• **About this task**: Return only the lines running from the top of the entries to the line with "-비록 전공은 인공지능이었지만, 게임에", inclusive, exactly as written.

• **Records**:
BEGIN

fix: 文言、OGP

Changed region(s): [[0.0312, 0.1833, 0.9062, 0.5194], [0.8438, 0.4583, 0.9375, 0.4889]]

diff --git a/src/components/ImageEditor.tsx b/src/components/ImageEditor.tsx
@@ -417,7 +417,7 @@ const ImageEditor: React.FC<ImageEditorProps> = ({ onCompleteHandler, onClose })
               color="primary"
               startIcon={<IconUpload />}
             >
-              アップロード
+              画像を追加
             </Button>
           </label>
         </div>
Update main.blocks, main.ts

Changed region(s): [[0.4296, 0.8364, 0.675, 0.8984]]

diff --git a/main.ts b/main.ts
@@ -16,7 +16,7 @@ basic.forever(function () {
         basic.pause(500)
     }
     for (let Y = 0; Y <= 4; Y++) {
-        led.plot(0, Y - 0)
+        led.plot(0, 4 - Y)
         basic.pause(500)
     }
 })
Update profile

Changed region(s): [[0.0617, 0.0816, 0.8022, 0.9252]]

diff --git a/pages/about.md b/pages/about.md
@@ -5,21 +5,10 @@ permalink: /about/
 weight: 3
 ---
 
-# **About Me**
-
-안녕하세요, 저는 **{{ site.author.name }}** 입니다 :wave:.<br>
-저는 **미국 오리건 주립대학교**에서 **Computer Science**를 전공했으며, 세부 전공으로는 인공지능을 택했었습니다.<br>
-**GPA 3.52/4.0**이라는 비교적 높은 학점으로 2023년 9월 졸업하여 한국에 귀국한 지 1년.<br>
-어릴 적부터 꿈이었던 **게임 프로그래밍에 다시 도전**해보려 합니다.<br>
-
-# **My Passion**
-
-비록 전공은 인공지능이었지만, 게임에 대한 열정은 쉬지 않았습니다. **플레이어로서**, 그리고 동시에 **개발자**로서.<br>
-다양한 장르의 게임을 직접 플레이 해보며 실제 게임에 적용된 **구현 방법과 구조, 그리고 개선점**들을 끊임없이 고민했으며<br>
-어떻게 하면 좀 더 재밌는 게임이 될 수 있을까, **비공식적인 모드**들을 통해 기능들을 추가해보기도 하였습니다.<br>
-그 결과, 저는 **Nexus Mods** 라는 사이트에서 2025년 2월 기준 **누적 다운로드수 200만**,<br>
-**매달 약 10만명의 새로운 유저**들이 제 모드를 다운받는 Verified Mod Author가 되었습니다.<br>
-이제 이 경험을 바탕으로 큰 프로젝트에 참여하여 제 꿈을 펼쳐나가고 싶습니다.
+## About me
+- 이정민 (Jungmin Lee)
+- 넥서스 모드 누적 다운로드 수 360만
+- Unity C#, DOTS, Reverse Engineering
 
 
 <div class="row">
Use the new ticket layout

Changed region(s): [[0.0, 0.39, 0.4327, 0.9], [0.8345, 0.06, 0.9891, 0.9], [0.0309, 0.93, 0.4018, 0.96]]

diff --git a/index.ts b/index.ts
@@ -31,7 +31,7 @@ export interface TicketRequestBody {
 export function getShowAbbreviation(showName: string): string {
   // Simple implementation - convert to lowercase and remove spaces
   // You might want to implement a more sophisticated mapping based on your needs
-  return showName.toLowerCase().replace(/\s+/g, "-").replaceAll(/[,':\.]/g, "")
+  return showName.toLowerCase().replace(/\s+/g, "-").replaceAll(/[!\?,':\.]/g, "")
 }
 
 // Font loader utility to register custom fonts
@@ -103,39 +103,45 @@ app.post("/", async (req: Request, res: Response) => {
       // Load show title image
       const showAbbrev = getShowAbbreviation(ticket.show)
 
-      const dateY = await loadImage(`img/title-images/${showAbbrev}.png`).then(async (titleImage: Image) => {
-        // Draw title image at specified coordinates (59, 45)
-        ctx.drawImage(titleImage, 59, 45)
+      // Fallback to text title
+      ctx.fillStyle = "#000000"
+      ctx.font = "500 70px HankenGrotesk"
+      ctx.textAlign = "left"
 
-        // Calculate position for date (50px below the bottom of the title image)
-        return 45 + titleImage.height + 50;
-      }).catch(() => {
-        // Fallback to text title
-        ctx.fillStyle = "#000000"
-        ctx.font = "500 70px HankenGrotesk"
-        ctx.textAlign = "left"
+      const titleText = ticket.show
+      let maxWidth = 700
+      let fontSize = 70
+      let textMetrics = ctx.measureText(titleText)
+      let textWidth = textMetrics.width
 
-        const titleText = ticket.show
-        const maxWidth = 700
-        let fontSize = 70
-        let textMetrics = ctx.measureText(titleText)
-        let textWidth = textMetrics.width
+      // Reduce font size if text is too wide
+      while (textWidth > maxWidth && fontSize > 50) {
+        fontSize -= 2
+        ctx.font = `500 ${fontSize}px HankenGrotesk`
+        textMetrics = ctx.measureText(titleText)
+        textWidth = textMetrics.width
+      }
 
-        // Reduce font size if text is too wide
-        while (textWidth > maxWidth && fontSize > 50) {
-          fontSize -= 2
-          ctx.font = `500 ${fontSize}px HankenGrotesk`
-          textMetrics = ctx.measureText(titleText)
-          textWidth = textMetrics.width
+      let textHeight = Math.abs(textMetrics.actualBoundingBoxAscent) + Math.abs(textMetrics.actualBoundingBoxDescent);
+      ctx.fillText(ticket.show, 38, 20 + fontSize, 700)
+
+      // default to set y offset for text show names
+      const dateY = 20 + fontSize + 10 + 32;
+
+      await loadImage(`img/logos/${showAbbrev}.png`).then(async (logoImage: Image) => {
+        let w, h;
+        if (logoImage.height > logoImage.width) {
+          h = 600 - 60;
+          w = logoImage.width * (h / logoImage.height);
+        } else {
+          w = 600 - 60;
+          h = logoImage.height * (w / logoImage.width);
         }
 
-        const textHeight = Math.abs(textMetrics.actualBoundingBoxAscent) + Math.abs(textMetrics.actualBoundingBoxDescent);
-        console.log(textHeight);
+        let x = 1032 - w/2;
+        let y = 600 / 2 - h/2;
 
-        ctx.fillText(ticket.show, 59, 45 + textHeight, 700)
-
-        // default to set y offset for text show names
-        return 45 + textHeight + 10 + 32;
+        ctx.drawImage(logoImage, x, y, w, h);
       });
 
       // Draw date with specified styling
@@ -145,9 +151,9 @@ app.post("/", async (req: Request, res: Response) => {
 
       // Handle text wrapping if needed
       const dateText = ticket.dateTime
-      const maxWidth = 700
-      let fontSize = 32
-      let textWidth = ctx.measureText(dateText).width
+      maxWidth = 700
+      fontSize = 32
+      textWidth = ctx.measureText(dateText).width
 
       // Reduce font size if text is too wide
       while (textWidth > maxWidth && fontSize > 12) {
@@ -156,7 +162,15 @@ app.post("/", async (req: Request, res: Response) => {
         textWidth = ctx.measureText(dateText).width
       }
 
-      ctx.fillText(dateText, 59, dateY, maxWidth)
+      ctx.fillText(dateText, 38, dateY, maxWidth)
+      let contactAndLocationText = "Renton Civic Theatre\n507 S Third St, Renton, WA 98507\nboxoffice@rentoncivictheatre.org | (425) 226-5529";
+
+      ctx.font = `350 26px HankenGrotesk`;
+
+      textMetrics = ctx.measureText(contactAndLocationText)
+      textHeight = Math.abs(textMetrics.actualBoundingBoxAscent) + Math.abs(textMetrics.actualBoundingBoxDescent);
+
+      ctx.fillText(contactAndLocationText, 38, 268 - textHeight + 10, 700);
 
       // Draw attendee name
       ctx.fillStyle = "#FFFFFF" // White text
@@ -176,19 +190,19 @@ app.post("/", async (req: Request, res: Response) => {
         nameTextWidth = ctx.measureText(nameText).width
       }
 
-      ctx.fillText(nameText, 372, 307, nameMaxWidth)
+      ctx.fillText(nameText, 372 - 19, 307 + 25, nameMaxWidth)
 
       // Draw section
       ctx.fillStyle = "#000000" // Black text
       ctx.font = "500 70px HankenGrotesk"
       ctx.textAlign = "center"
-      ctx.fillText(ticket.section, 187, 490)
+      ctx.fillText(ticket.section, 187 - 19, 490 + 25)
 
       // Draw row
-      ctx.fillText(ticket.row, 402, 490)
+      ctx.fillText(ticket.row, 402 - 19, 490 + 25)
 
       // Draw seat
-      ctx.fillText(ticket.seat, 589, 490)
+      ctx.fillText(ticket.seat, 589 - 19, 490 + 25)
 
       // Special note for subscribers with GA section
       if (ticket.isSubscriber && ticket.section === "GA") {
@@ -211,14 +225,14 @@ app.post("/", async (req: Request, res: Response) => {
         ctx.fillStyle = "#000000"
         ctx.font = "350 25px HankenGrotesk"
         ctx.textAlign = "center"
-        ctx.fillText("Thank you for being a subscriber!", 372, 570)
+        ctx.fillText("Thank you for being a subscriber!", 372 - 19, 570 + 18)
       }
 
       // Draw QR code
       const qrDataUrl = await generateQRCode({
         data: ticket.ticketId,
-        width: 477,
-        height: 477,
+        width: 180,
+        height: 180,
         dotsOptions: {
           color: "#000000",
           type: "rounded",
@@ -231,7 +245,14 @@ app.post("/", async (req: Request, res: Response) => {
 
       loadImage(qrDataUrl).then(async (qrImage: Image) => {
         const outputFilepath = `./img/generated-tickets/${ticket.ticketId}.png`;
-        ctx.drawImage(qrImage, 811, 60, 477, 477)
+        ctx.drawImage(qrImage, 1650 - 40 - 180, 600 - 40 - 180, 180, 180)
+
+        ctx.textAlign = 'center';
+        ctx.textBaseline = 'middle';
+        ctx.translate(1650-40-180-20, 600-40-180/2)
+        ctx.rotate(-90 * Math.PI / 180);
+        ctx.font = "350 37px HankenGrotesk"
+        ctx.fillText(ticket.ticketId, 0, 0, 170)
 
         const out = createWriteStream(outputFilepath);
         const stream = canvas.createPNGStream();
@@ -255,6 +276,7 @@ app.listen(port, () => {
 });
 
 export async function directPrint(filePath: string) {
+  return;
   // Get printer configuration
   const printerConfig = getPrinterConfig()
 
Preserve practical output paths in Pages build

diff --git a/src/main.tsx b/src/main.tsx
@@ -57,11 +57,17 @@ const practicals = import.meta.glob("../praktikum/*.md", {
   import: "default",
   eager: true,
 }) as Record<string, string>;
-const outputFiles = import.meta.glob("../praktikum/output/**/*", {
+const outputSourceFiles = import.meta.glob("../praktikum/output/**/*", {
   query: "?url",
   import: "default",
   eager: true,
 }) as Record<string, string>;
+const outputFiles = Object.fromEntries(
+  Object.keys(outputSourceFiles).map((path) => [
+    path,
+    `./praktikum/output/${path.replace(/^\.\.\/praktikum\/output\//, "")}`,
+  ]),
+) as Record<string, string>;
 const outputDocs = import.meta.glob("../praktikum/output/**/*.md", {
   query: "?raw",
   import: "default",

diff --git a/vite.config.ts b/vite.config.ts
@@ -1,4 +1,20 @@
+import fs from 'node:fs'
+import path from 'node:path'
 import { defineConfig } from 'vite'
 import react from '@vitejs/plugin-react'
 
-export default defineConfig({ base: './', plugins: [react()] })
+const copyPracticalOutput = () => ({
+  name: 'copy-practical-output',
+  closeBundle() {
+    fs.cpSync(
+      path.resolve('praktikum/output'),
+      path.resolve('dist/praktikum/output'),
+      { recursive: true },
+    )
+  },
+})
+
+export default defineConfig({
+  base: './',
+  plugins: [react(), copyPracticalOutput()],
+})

END

• **Answer section**:
fix: 文言、OGP

Changed region(s): [[0.0312, 0.1833, 0.9062, 0.5194], [0.8438, 0.4583, 0.9375, 0.4889]]

diff --git a/src/components/ImageEditor.tsx b/src/components/ImageEditor.tsx
@@ -417,7 +417,7 @@ const ImageEditor: React.FC<ImageEditorProps> = ({ onCompleteHandler, onClose })
               color="primary"
               startIcon={<IconUpload />}
             >
-              アップロード
+              画像を追加
             </Button>
           </label>
         </div>
Update main.blocks, main.ts

Changed region(s): [[0.4296, 0.8364, 0.675, 0.8984]]

diff --git a/main.ts b/main.ts
@@ -16,7 +16,7 @@ basic.forever(function () {
         basic.pause(500)
     }
     for (let Y = 0; Y <= 4; Y++) {
-        led.plot(0, Y - 0)
+        led.plot(0, 4 - Y)
         basic.pause(500)
     }
 })
Update profile

Changed region(s): [[0.0617, 0.0816, 0.8022, 0.9252]]

diff --git a/pages/about.md b/pages/about.md
@@ -5,21 +5,10 @@ permalink: /about/
 weight: 3
 ---
 
-# **About Me**
-
-안녕하세요, 저는 **{{ site.author.name }}** 입니다 :wave:.<br>
-저는 **미국 오리건 주립대학교**에서 **Computer Science**를 전공했으며, 세부 전공으로는 인공지능을 택했었습니다.<br>
-**GPA 3.52/4.0**이라는 비교적 높은 학점으로 2023년 9월 졸업하여 한국에 귀국한 지 1년.<br>
-어릴 적부터 꿈이었던 **게임 프로그래밍에 다시 도전**해보려 합니다.<br>
-
-# **My Passion**
-
-비록 전공은 인공지능이었지만, 게임에 대한 열정은 쉬지 않았습니다. **플레이어로서**, 그리고 동시에 **개발자**로서.<br>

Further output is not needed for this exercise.